Jan 1996 – Mar 2000
Researcher: Kathinka Frøystad
This doctoral project in social anthropology explains the fluctuation in urban upper-caste Hindus’ attachment to different political issues. The ideology, strategies and historical roots of the predominant political forces in India have been thoroughly described elsewhere; this study stresses the importance of studying different political ideologies in relation to each other whenever they coexist in time and space, and particularly whenever they influence the same group of people. India has allowed a multitude of political voices to emerge – also in Uttar Pradesh, which will serve as a case-study. In particular, this project highlights the relationship between coexisting social identities.
The main empirical foundation is political discourse among upper-caste Hindus. This is related to both the political situation in Uttar Pradesh and in India as a whole, and to the daily life of the group studied.

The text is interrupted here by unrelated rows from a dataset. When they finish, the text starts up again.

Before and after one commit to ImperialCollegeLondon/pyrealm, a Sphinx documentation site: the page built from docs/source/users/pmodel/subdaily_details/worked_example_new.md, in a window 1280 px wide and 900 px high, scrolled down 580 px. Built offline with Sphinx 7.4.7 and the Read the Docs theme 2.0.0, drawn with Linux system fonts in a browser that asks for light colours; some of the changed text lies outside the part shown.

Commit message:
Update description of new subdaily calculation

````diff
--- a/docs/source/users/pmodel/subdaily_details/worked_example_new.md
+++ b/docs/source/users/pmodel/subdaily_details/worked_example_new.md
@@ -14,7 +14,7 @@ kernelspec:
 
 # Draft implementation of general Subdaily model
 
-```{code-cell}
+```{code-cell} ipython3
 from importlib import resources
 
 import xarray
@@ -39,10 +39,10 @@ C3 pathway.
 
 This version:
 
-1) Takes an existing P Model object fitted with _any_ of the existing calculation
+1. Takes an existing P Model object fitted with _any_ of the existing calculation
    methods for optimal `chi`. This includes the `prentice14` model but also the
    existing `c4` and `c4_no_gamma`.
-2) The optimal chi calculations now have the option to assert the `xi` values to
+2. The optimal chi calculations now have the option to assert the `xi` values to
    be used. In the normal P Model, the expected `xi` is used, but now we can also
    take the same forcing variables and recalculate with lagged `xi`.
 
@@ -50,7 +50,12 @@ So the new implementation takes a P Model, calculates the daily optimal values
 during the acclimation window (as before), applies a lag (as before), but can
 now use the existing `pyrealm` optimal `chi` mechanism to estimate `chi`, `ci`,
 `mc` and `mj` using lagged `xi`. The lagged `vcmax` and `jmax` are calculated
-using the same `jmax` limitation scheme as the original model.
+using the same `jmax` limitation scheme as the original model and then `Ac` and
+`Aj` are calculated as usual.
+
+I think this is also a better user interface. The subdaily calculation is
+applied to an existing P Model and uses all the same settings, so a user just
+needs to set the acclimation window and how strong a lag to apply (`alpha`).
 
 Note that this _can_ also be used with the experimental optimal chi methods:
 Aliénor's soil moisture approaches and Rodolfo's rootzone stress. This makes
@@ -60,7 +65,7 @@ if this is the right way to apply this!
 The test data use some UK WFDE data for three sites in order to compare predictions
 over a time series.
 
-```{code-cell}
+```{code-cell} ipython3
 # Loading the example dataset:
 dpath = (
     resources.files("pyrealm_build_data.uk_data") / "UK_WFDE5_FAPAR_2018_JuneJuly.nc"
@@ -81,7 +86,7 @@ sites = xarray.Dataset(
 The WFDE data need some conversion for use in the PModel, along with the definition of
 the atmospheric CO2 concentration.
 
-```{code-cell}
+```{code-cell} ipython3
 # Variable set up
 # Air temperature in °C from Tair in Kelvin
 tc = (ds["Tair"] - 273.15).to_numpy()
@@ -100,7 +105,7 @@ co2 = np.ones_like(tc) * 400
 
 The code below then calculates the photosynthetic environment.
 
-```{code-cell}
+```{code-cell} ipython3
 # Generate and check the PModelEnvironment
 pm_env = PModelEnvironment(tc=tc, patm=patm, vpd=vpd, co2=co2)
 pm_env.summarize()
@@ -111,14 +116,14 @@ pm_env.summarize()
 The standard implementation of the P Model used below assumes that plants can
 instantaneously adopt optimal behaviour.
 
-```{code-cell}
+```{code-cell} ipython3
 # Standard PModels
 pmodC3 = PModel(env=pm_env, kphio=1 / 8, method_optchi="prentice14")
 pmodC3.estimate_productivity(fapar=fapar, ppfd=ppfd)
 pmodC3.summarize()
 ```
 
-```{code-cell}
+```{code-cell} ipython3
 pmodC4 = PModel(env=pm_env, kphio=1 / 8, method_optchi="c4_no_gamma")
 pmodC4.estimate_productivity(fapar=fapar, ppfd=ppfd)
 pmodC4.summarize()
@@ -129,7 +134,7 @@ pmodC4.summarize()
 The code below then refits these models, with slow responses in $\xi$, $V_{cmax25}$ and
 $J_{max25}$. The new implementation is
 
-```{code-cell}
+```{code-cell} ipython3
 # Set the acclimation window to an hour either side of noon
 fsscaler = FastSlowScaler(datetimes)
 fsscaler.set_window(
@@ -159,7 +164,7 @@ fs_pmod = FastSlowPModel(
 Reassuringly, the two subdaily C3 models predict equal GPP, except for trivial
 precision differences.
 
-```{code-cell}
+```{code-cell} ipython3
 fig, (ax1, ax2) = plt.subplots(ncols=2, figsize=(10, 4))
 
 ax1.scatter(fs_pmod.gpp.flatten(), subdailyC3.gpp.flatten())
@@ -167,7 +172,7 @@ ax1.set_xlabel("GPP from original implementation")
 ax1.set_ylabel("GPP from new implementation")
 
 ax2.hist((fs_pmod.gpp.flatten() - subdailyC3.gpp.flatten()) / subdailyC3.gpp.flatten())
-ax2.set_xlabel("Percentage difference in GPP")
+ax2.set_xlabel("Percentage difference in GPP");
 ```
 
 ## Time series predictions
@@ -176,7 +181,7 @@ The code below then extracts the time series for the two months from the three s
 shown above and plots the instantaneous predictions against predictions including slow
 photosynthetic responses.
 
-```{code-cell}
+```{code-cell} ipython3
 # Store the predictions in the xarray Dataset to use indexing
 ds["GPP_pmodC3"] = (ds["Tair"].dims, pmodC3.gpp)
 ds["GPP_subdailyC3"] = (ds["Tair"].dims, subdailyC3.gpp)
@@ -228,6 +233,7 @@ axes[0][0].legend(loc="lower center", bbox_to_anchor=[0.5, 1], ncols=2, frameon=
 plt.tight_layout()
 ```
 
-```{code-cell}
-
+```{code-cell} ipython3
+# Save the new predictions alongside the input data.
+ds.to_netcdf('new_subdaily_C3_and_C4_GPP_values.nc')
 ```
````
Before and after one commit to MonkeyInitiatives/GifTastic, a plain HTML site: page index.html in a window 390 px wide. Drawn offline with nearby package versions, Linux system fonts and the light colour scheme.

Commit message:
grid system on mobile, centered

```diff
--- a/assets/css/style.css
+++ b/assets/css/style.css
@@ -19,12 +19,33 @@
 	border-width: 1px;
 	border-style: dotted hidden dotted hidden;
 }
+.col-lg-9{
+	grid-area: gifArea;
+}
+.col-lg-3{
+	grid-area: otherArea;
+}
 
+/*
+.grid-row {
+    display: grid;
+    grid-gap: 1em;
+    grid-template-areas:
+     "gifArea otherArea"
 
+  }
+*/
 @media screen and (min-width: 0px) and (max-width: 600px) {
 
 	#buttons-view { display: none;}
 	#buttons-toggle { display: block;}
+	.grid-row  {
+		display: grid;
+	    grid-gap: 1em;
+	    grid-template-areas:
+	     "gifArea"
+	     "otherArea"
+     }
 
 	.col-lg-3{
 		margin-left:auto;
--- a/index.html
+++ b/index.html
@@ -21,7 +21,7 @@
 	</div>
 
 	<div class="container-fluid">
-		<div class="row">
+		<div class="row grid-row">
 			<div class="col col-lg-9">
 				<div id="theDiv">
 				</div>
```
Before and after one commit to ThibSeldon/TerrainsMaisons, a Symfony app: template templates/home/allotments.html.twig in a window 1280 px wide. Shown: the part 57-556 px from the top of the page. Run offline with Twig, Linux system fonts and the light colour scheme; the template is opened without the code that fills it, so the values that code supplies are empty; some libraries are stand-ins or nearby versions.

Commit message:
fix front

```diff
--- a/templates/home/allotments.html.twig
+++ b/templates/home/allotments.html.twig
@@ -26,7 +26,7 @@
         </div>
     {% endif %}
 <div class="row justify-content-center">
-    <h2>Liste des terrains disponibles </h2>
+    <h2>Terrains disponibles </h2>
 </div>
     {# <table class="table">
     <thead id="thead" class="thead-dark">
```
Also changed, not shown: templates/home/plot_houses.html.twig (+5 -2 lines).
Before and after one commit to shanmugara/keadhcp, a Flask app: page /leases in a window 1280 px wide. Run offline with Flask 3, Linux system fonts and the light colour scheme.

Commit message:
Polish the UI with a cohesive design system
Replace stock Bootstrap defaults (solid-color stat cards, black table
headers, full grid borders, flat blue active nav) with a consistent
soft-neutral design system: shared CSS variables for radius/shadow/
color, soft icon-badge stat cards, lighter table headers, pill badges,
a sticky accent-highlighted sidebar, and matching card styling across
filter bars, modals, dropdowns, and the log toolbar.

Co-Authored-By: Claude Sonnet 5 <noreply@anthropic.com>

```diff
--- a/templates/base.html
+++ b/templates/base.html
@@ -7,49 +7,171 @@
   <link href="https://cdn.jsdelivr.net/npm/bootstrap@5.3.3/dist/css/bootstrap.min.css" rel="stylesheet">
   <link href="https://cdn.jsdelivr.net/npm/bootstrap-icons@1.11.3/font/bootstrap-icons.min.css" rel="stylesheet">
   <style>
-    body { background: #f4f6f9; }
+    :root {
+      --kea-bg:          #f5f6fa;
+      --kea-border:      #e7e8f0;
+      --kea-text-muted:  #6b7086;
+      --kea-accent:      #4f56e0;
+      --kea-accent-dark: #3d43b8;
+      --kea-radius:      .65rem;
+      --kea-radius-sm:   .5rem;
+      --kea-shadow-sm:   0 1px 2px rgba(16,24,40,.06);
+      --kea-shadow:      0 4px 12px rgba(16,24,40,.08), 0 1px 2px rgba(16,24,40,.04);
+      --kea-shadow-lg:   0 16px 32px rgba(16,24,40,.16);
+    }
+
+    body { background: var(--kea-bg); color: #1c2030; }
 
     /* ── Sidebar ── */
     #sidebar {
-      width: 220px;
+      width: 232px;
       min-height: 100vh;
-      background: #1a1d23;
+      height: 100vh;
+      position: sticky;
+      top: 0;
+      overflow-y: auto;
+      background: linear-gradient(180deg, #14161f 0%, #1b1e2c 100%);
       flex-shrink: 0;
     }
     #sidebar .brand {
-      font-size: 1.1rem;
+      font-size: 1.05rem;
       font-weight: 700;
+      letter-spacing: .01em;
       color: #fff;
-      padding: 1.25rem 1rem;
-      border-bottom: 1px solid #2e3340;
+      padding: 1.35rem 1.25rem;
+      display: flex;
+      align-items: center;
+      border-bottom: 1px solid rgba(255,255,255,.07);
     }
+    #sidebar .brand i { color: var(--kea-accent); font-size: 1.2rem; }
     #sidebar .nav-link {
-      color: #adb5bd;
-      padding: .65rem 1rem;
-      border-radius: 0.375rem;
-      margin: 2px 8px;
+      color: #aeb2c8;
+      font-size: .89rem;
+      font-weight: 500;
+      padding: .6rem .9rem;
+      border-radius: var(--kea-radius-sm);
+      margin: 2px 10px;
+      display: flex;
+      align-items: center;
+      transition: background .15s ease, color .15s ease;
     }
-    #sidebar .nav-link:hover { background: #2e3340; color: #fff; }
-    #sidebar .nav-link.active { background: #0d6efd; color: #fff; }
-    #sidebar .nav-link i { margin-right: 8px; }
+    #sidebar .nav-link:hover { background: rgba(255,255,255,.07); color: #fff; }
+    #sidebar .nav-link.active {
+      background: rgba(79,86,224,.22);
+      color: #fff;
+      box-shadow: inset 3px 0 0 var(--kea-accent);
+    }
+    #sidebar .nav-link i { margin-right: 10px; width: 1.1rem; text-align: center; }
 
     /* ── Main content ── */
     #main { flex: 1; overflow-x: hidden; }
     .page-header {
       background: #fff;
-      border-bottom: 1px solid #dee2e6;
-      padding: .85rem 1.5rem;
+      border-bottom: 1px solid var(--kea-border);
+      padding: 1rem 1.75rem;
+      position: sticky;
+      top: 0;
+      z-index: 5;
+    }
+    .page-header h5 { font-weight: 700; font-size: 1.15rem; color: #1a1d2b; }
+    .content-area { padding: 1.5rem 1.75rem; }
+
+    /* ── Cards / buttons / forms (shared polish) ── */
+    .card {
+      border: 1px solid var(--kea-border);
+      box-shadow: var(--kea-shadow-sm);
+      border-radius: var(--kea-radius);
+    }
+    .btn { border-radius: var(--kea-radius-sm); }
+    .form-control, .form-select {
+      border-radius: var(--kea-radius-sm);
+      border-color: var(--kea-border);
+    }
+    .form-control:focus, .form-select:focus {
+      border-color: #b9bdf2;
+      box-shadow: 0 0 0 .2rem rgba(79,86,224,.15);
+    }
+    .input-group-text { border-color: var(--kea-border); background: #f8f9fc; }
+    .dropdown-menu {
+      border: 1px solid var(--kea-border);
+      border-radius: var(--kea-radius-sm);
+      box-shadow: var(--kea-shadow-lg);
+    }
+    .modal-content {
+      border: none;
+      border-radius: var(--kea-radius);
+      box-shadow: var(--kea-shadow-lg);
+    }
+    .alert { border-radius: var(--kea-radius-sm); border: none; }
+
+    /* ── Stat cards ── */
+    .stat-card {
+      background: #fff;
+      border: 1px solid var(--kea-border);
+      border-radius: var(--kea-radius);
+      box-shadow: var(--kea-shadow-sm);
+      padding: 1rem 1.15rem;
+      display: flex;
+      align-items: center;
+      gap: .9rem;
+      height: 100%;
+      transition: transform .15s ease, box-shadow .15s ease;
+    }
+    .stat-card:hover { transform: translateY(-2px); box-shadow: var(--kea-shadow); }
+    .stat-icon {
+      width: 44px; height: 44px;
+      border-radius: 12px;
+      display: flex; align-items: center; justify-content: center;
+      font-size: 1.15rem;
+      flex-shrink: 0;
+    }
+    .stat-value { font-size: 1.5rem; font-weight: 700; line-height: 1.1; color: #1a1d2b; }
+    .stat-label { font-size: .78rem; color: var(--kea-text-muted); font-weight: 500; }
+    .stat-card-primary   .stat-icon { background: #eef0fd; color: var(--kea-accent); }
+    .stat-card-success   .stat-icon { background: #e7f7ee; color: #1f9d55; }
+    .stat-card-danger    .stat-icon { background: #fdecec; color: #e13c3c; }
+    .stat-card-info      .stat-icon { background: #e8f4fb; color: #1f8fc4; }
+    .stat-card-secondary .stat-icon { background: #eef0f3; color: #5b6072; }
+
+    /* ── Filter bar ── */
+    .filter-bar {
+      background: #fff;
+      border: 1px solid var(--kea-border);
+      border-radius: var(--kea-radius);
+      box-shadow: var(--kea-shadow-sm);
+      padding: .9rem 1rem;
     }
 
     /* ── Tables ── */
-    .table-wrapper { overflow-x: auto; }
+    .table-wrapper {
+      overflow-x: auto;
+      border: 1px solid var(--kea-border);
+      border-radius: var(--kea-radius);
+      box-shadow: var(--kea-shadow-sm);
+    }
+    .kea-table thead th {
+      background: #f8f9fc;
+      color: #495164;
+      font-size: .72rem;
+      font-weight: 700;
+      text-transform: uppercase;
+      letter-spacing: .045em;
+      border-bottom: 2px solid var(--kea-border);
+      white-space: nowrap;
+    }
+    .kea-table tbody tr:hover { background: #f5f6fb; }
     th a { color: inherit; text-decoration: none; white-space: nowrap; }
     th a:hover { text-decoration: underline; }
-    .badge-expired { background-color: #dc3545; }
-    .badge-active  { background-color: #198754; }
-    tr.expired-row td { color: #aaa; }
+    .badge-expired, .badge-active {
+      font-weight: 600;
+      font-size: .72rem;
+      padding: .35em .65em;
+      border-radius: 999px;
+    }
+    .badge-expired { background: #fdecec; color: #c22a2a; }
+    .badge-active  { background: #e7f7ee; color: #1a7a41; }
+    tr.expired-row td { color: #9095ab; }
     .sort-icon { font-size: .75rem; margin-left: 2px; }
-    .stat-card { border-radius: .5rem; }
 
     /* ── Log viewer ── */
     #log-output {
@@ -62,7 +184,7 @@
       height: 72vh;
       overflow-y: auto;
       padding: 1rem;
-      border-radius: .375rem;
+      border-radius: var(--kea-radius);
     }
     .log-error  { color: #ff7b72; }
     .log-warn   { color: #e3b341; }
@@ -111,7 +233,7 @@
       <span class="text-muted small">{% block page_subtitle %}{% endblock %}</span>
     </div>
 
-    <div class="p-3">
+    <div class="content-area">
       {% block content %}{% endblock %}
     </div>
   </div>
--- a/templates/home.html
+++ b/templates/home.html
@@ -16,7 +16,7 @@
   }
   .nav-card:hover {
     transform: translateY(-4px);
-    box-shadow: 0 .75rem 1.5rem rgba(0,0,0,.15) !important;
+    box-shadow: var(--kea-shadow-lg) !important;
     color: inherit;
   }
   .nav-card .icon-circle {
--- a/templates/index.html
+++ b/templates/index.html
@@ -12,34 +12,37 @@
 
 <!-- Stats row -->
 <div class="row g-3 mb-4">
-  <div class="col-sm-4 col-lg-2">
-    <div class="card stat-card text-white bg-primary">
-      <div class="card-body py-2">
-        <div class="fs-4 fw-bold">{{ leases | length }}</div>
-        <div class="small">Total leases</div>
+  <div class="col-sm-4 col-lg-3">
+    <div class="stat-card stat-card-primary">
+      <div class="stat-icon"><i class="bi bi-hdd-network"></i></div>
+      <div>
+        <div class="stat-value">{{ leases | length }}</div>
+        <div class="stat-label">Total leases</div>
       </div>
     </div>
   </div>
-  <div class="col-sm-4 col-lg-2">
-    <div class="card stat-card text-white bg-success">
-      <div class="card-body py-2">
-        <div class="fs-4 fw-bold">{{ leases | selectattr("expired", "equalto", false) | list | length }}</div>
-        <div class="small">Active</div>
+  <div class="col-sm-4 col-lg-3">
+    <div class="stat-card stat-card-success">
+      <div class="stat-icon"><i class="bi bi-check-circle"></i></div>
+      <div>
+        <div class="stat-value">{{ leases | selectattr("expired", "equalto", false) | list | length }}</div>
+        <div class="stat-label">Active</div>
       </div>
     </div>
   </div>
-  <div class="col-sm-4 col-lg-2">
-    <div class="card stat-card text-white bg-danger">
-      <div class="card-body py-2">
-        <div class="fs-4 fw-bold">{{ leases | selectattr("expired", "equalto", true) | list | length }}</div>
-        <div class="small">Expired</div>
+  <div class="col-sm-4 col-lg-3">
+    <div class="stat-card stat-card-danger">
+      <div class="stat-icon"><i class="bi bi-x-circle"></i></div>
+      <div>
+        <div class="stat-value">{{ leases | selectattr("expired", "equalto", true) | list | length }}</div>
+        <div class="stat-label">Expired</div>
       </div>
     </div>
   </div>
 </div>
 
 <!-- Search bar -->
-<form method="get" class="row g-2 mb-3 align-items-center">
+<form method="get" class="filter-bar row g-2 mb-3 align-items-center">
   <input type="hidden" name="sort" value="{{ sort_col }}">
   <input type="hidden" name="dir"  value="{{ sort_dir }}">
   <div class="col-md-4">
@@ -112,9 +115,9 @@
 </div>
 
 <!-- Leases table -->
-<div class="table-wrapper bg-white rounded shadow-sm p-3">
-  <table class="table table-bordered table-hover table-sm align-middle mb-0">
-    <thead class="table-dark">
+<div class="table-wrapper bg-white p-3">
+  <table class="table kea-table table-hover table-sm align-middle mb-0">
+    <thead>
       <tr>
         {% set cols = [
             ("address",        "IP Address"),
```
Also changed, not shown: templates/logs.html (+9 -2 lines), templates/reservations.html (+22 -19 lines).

This dual focus highlights several other concerns likely to influence political behaviour within a variegated political framework.
The main output of the project is a monograph-style doctoral dissertation, to be submitted mid-2000. The project has also been presented in several conference papers – among them one published, a second forthcoming and a third currently under review.
The project has been funded by The Norwegian Research Council and PRIO.